Let me see….aha! This’ll work. It just happened to be on the floor and it seems appropriate for the times.
Looks like it fits…
Drill a hole in the bottle cap, screw the screw tight (but not too tight so you don’t strip the wood out)
And that’ll do. If you look close, I didn’t use the original hole. I went a little above it. And I also scraped the edges of the trees cambium to help in the fusion.
Next up, we need a branch up higher in the tree (the standard ficus microcarpa doesn’t backbud as well as a tiger bark or other varieties or F. microcarpa, hence the need for grafting. If it were tiger bark, I’d chop the top and let it sprout everywhere).
This sprout should work. If I can get it moved backward and underneath that branch just above it.
I need a branch to be about here. But angled to the front, which is why it needs to go back and under and around.

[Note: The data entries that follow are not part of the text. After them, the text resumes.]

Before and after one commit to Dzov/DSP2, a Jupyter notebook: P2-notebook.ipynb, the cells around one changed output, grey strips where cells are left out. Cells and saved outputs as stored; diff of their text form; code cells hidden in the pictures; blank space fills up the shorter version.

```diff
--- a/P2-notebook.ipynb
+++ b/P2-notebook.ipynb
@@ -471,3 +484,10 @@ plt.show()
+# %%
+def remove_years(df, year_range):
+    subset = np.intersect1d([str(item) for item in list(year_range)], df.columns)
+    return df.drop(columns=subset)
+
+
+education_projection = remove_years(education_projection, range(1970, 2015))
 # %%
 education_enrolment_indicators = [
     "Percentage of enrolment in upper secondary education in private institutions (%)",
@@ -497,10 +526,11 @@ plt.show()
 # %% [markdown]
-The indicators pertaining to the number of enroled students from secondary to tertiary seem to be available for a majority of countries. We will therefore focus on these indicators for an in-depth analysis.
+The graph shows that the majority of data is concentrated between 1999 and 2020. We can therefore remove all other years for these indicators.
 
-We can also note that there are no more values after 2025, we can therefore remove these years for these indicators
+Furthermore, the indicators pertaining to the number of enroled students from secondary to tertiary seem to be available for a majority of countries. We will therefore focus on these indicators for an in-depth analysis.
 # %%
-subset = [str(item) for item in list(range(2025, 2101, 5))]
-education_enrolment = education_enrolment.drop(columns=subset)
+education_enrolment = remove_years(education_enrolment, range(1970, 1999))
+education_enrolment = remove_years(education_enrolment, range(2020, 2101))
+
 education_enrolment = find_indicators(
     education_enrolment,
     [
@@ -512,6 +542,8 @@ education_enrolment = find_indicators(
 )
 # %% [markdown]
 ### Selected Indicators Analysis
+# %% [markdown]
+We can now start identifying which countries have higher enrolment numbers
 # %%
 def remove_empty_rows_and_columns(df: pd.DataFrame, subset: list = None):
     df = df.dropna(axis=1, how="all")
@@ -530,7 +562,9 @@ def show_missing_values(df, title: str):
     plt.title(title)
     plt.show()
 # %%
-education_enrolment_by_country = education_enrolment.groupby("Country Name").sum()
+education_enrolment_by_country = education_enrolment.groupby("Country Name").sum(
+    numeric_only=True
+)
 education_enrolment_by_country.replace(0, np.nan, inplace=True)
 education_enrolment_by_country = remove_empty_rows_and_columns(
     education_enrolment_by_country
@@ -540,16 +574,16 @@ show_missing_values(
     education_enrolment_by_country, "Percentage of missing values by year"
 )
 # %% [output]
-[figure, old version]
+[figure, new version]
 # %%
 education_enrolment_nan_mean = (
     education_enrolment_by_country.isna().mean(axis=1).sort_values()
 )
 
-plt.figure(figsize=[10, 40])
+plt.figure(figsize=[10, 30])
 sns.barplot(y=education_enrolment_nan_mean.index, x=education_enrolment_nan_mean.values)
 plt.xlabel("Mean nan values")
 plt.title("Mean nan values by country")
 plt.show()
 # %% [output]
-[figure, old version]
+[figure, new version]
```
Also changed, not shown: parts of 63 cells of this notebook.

Wish me luck.
That’s a good spot.
I made a cut in the bark of the trunk and, with one hand (I had to hold the graft in place with the other, and hold the camera with a third) I wrap and tie the tape in place.
Skillz to pay the billz….
I impressed myself with that one as I have big fat sausages for fingers and I was able to tie it off.
I’m known to occasionally tie one on at times, so maybe that’s how I was able to do it alone.
An interesting question comes to mind: does the enjoyment of something increase when a person knows how to create it?
I can sit and listen to music and I know how that drum beat is performed or what chords are being used.
Or eat a meal and know that the carrots are cooked before the squash or when the taste calls for the garlic first or the garlic last and the chef had done it in the correct order and not just thrown it all together.
But does that increase the enjoyment for me or is it better not knowing and being surprised and amazed at the result?
Anyway, grafting done….
….so now it’s time to chop some roots.
Out of the training pot…
I think I’ll dust off my jig saw for tonights operation.
The excision sight.
And the excised root!!
And now for the plastic surgery part.
For that I’ll switch to some hand tools.
Wedge cut achieved.
So here you are, dear reader, thinking I’ve butchered this poor root and it’ll rot off like a gangrenous toe off a zombie’s foot. Nope, here’s a (quick) fast forward into the future:
And now back to the present (obviously it’s been a few weeks, or maybe a month since I did the work, I’m a bit behind in the writing. I’ve been working on the latest edition of The Florida Bonsai Magazine, sorry)
I think this pot will work.
For contrast, here’s a rectangle.
The tree is soft, feminine, even though it has a big trunk, so an oval goes better with the design.
What do you think?
Ahhh, it’s Miller Time.
So I’m done. This is a bittersweet time though.
Sometimes being a bonsai working stiff has its advantages. I get to work on other people’s awesome trees and get paid for it, and I don’t have to water it when it goes back to its home. The bittersweet part is I don’t always get to see the tree again. Fortunately this tree is from Kathrin, and she’ll take good care of it and I’ll get to visit and work it again. Look for updates in the future.
Great post as always. That’s an awesome technique with the ol’ screw n pop top.
I’m interested to hear if you planted that large root cutting as I’ve seen how quickly you transform them into very unique material.
i WANT THAT SAW